I stood next to my daughters as they rode in circles on a carousel. It was the ultimate forced move into helicopter parenting- I’m required to stand there in case my two year old gets thrown from a plaster panda bear, even though she’s four feet off the ground, affixed with a massive leather strap, and all on a contraption moving at the brisk pace of three miles per hour.
As we turned in circles and I searched the horizon for balance, I thought about taking a picture of them. We’d been on carousels before and the natural inclination these days is to snap a few shots to archive as digital proof- See! Your childhood was fun! We gave you magic for only three dollars a ticket! Show that to your therapist when she starts to blame us!
But then I remembered, I already have pictures of my daughters on a carousel, I’m sure of it. One of the girls at least. So do I really need another picture of a kid on a carousel? I mean, it’s not like they’re climbing Mt. Everest here. It’s a goddamn merry-go-round. Maybe if they were actually doing something impressive, like a magic show or a spot-on Christopher Walken impression, then I’d get out the camera. But they’re just sitting there, mildly enjoying themselves.
What would I do with a picture of my kids on a carousel? I could send it to my wife, but she knows what they look like on a carousel. I’m sure she’s taken a few of these pictures herself. She’d get the text message, she might smile, then she’d scroll on by, not even saving it to her phone.

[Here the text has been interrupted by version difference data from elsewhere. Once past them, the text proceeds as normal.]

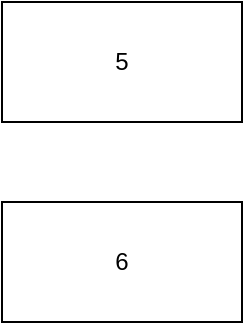
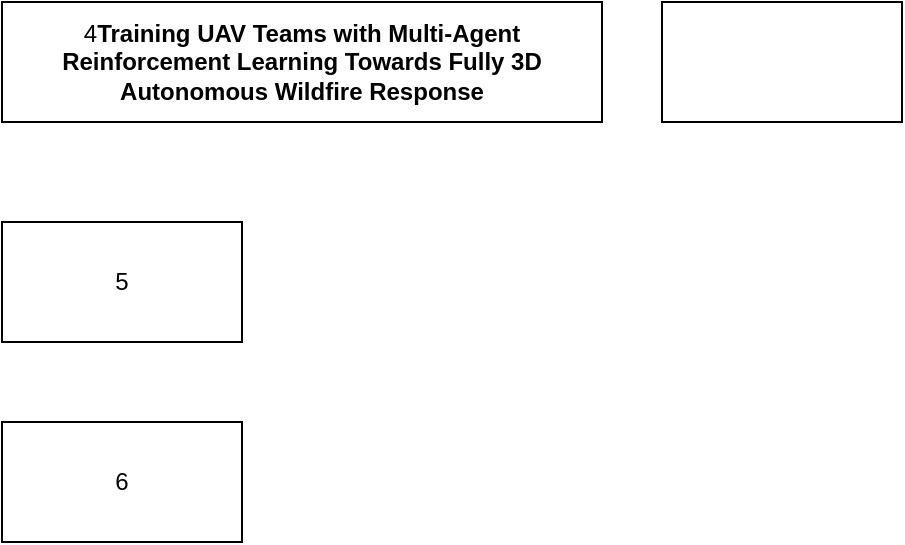
<mxfile host="app.diagrams.net" agent="Mozilla/5.0 (Windows NT 10.0; Win64; x64) AppleWebKit/537.36 (KHTML, like Gecko) Chrome/147.0.0.0 Safari/537.36" version="29.6.6">
  <diagram name="第 1 页" id="T691O49PrN9Ef3P2iLfa">
    <mxGraphModel dx="1810" dy="472" grid="1" gridSize="10" guides="1" tooltips="1" connect="1" arrows="1" fold="1" page="1" pageScale="1" pageWidth="827" pageHeight="1169" math="0" shadow="0">
      <root>
        <mxCell id="0" />
        <mxCell id="1" parent="0" />
        <mxCell id="BttkzOgxcZYclg_ATgkw-1" parent="1" style="rounded=0;whiteSpace=wrap;html=1;" value="5" vertex="1">
          <mxGeometry height="60" width="120" x="50" y="210" as="geometry" />
        </mxCell>
        <mxCell id="BttkzOgxcZYclg_ATgkw-2" parent="1" style="rounded=0;whiteSpace=wrap;html=1;" value="6" vertex="1">
          <mxGeometry height="60" width="120" x="50" y="310" as="geometry" />
        </mxCell>
+         <mxCell id="BttkzOgxcZYclg_ATgkw-3" parent="1" style="rounded=0;whiteSpace=wrap;html=1;" value="4&lt;b data-path-to-node=&quot;3&quot; data-index-in-node=&quot;0&quot; style=&quot;background-color: transparent; color: light-dark(rgb(0, 0, 0), rgb(255, 255, 255));&quot;&gt;Training UAV Teams with Multi-Agent Reinforcement Learning Towards Fully 3D Autonomous Wildfire Response&lt;/b&gt;" vertex="1">
+           <mxGeometry height="60" width="300" x="50" y="100" as="geometry" />
+         </mxCell>
+         <mxCell id="BttkzOgxcZYclg_ATgkw-4" parent="1" style="rounded=0;whiteSpace=wrap;html=1;" value="" vertex="1">
+           <mxGeometry height="60" width="120" x="380" y="100" as="geometry" />
+         </mxCell>
      </root>
    </mxGraphModel>
  </diagram>
</mxfile>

What about sharing it? I haven’t posted to instagram in months, so I’m not going to break that fast with this. Even if I could catch a truly authentic moment of happiness- hopefully with a little lens flare or golden hour glow, find just the right filter, a witty caption and ironic hashtag, etc- what would be my time investment here? One simple picture would turn into a series of jobs that may take my entire afternoon: photographer, photo editor, art director, copy editor, social media strategist. How long is this carousel ride anyway? Could I even look at a phone for more than a minute while spinning in circles? Just the thought of it makes me dizzy and overwhelmed.
So I didn’t take a picture. I stood a few feet away, at the request of my 5-yr-old, who wanted the world to know how independent she was. I watched as they went up and down, as we all traveled in circles between a pretzel cart and an H&M. And I wondered if I’d finally reached peak photography, peak social media, peak sharing. If we’d all start to feel dizzy from spinning in circles, bobbing up and down, staring at our phones.